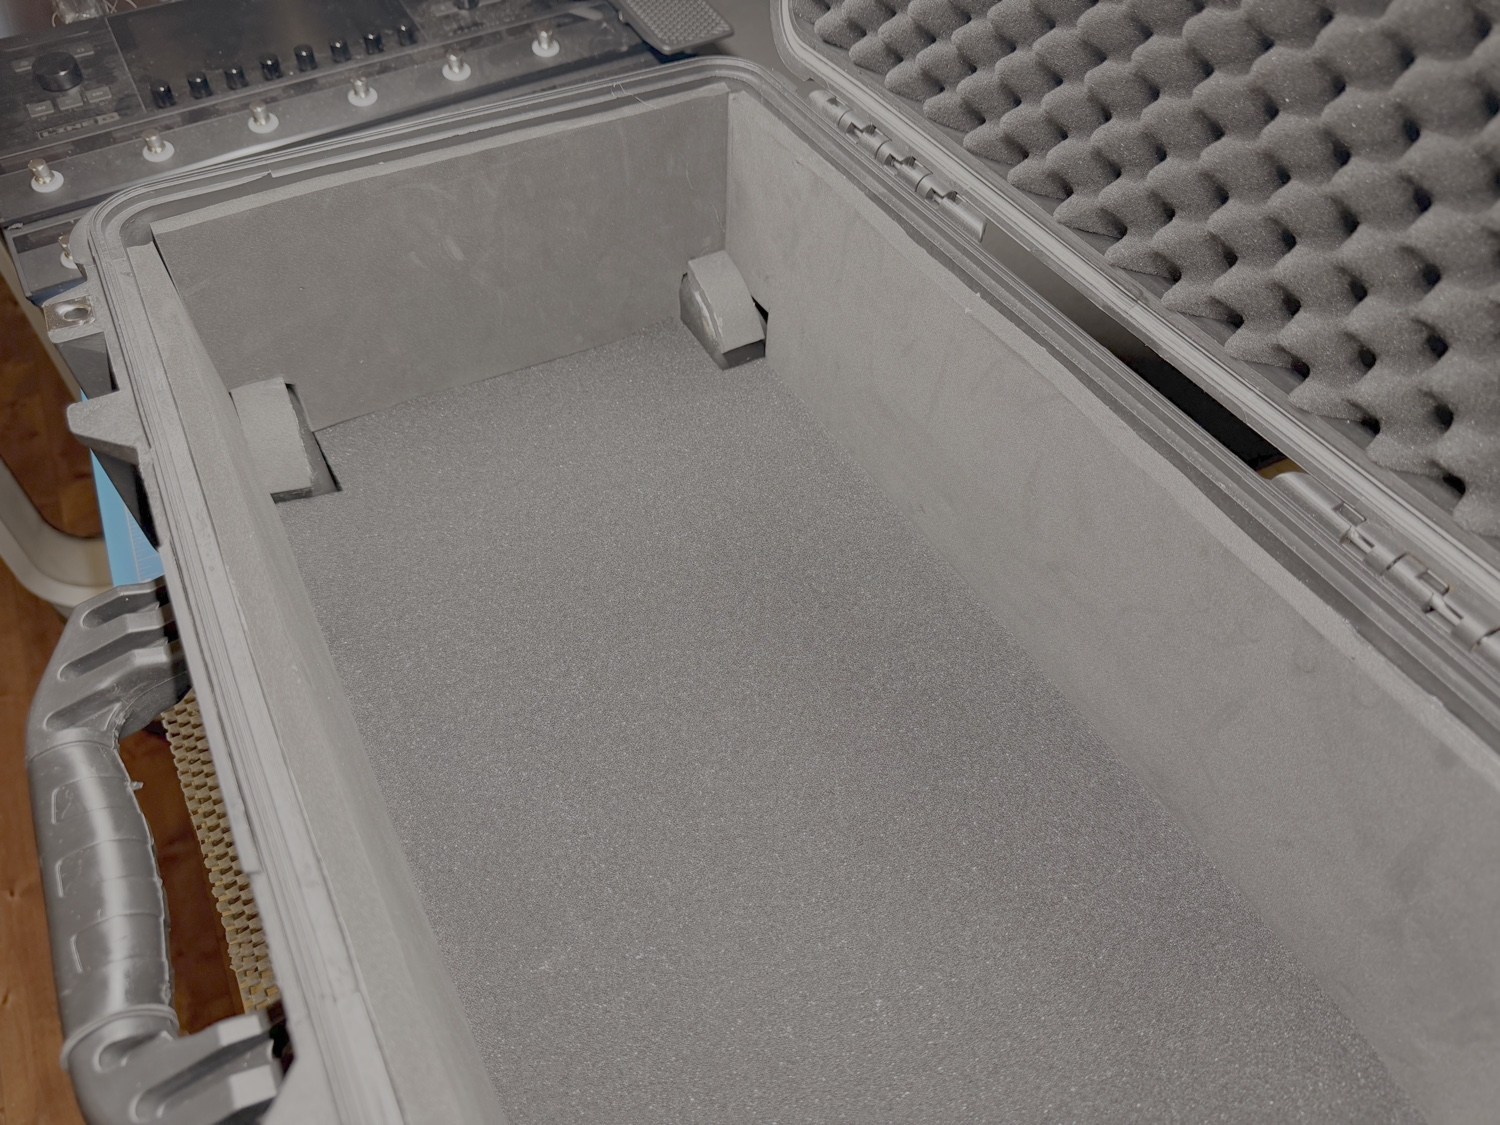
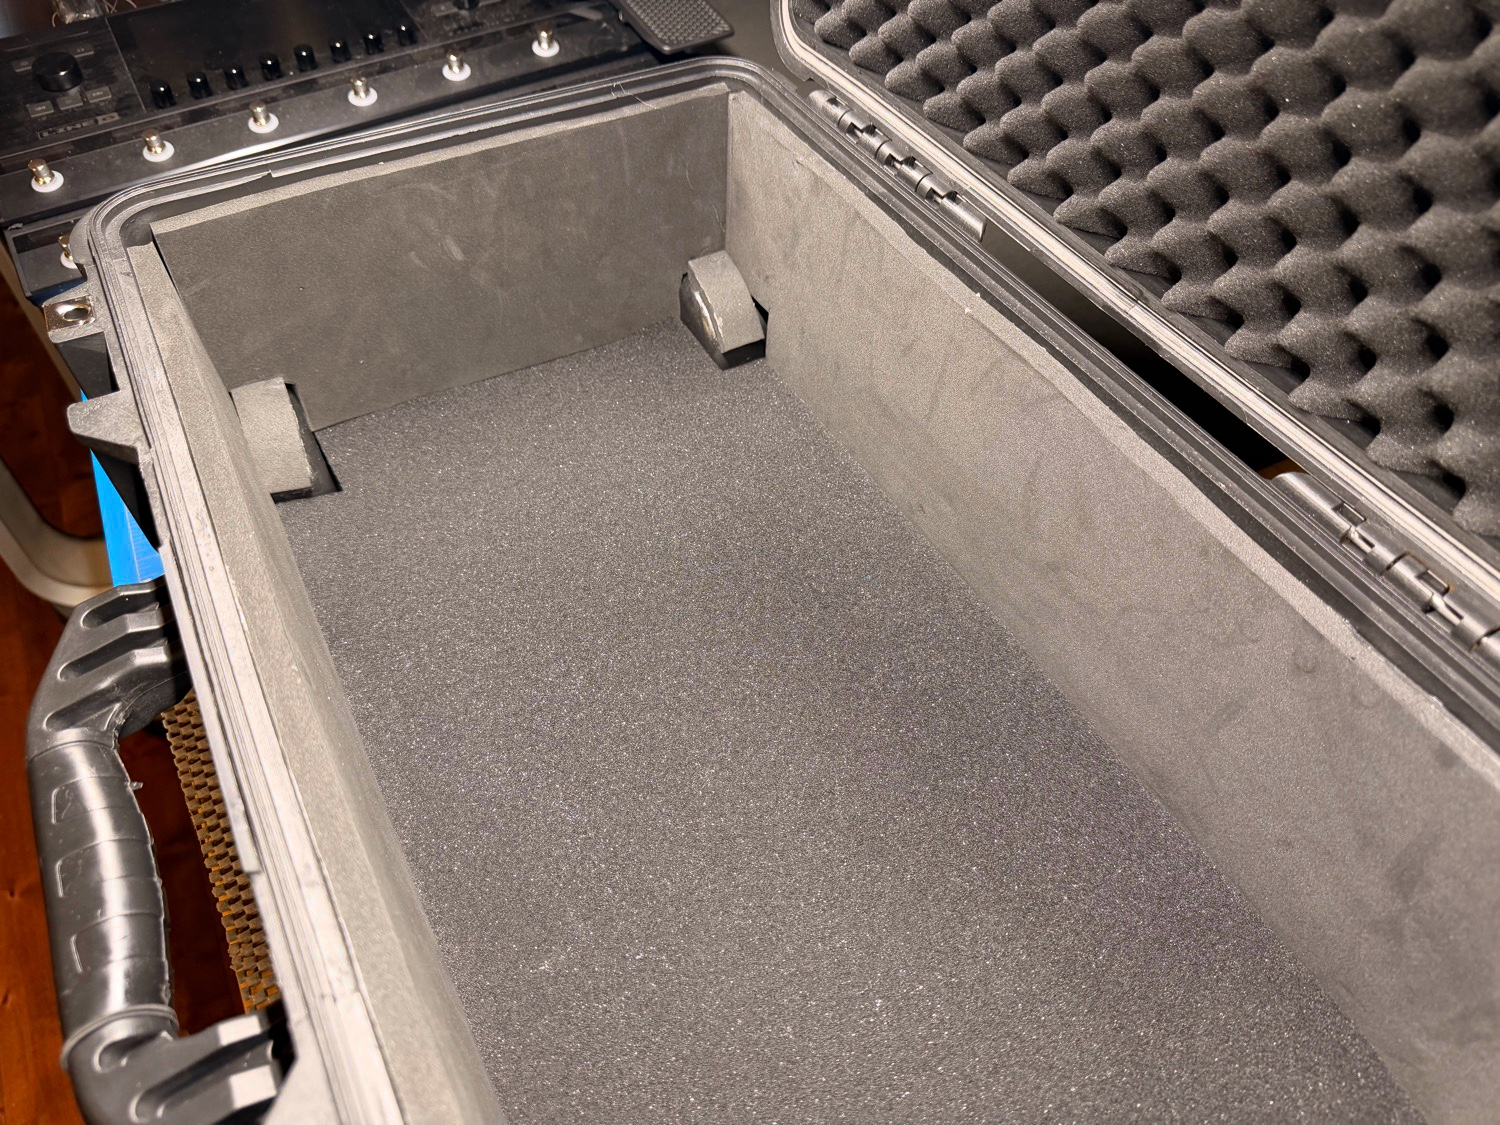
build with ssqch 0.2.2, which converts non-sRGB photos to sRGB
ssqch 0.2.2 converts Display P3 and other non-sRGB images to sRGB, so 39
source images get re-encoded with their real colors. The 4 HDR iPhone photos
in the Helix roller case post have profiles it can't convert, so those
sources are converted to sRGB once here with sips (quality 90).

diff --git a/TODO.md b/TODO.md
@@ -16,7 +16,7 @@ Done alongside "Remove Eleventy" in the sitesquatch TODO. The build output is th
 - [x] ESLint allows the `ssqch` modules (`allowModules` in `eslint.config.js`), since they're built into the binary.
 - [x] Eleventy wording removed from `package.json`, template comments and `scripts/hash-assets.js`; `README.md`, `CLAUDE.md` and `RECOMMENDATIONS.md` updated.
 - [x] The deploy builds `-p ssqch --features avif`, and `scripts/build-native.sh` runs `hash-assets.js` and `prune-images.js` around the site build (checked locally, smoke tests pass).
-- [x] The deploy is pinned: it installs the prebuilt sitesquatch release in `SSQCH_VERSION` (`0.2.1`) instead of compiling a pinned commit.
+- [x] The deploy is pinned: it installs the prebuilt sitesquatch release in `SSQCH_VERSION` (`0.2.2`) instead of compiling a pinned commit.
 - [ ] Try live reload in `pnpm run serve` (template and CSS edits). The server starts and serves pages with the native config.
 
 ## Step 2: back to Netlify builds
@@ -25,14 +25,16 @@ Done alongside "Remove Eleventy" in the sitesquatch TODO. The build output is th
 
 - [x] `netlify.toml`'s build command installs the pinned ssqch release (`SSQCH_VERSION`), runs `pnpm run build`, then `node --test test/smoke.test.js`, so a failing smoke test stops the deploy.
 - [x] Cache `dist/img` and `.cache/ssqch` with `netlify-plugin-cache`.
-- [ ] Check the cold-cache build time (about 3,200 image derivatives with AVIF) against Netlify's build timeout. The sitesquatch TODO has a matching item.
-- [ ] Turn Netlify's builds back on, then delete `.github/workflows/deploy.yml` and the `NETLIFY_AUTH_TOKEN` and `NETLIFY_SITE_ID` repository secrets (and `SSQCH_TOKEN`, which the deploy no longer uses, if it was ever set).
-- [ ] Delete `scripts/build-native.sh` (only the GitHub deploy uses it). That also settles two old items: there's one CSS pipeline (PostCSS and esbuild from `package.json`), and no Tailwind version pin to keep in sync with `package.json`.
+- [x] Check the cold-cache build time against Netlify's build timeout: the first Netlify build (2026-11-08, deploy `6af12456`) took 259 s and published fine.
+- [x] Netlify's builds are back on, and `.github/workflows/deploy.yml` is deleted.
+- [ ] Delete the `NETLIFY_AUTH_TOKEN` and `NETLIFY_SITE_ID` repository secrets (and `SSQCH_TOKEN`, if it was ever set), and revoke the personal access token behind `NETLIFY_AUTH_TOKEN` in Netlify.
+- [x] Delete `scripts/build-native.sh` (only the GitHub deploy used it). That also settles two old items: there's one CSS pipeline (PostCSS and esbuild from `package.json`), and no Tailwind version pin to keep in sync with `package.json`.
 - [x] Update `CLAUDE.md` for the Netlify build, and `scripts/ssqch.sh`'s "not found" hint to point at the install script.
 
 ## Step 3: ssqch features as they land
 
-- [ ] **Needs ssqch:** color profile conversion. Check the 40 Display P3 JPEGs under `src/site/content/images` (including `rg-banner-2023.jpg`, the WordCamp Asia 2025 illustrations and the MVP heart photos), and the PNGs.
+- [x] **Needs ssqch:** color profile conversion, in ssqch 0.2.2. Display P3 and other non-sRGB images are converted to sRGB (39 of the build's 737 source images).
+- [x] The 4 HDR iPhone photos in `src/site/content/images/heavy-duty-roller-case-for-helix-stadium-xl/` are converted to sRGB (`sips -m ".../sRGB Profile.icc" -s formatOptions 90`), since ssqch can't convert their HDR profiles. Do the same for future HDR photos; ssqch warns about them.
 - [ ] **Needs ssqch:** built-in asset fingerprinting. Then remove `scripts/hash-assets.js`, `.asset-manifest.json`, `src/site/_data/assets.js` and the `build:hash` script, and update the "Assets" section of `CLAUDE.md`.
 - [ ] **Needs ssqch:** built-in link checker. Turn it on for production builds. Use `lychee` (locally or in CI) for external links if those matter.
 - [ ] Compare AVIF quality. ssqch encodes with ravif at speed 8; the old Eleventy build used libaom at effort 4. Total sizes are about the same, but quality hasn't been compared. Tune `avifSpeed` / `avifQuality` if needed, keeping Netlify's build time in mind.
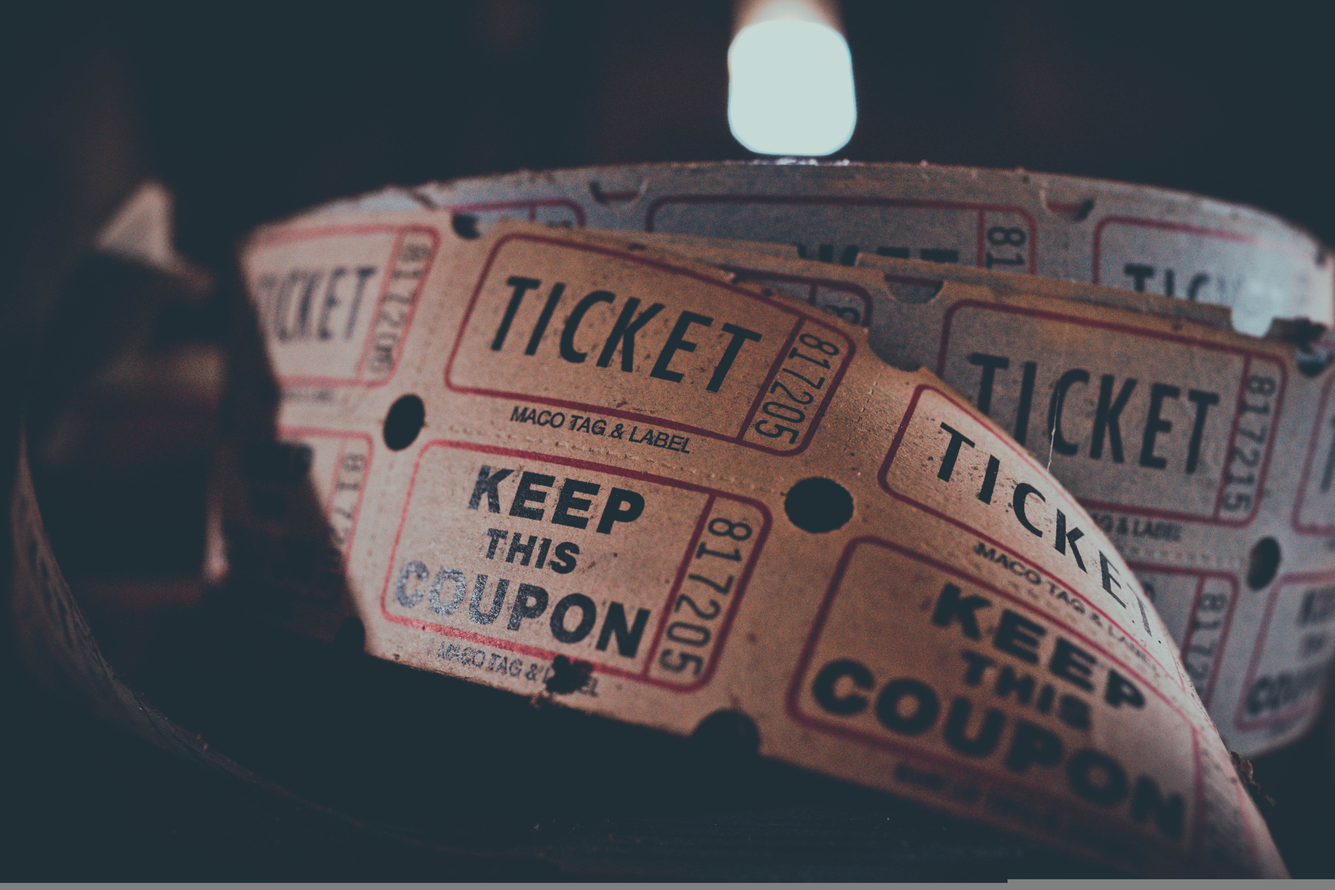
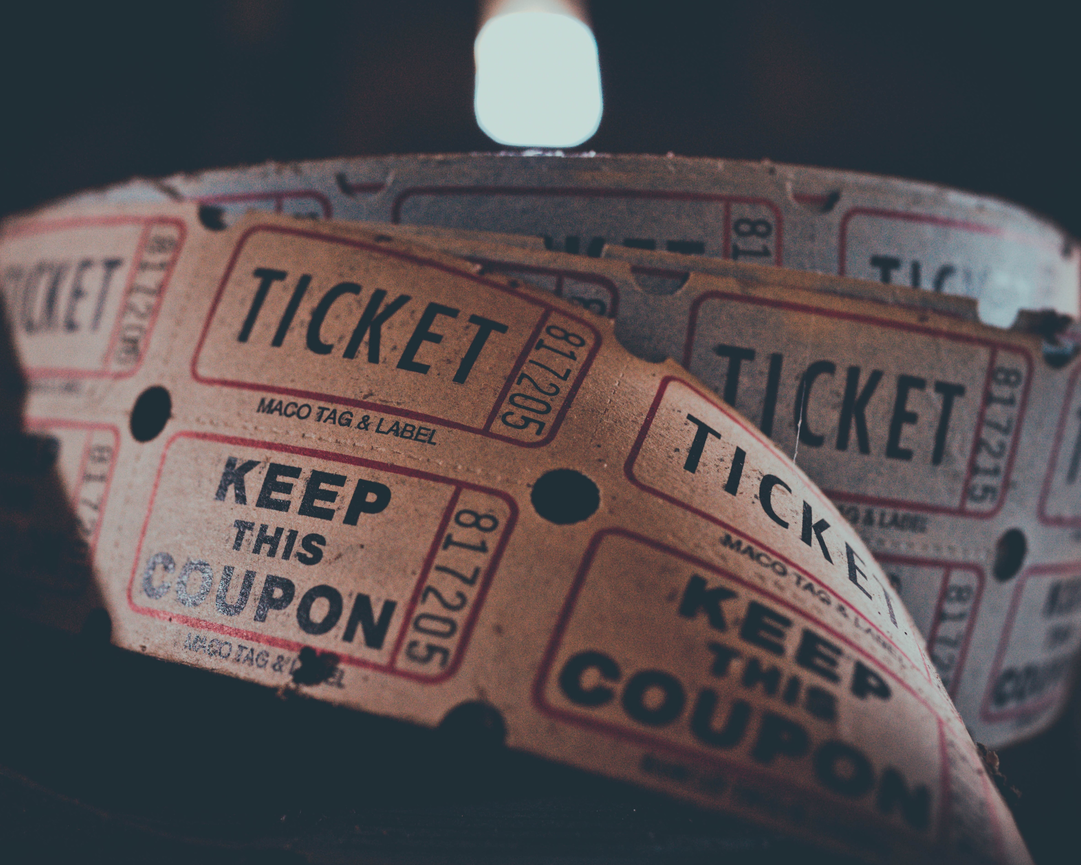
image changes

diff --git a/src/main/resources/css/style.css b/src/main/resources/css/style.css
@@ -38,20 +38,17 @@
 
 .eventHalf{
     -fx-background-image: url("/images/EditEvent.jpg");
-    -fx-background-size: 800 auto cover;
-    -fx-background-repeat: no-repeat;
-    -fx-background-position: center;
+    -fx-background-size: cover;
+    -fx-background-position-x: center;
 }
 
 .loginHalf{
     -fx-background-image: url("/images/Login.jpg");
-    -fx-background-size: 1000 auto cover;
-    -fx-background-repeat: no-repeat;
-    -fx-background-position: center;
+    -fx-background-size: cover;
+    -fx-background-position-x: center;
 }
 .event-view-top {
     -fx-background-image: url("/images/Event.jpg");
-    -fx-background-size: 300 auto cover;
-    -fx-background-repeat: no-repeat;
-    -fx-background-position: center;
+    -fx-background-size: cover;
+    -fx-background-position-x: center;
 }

= ASSIGNMENT =
Using the entries above, extract exactly the span from the line with "and published fine." to the line with "ever set), and", both lines included; leave out everything else.

= EXERCISE RESULT =
+- [x] Check the cold-cache build time against Netlify's build timeout: the first Netlify build (2026-11-08, deploy `6af12456`) took 259 s and published fine.
+- [x] Netlify's builds are back on, and `.github/workflows/deploy.yml` is deleted.
+- [ ] Delete the `NETLIFY_AUTH_TOKEN` and `NETLIFY_SITE_ID` repository secrets (and `SSQCH_TOKEN`, if it was ever set), and revoke the personal access token behind `NETLIFY_AUTH_TOKEN` in Netlify.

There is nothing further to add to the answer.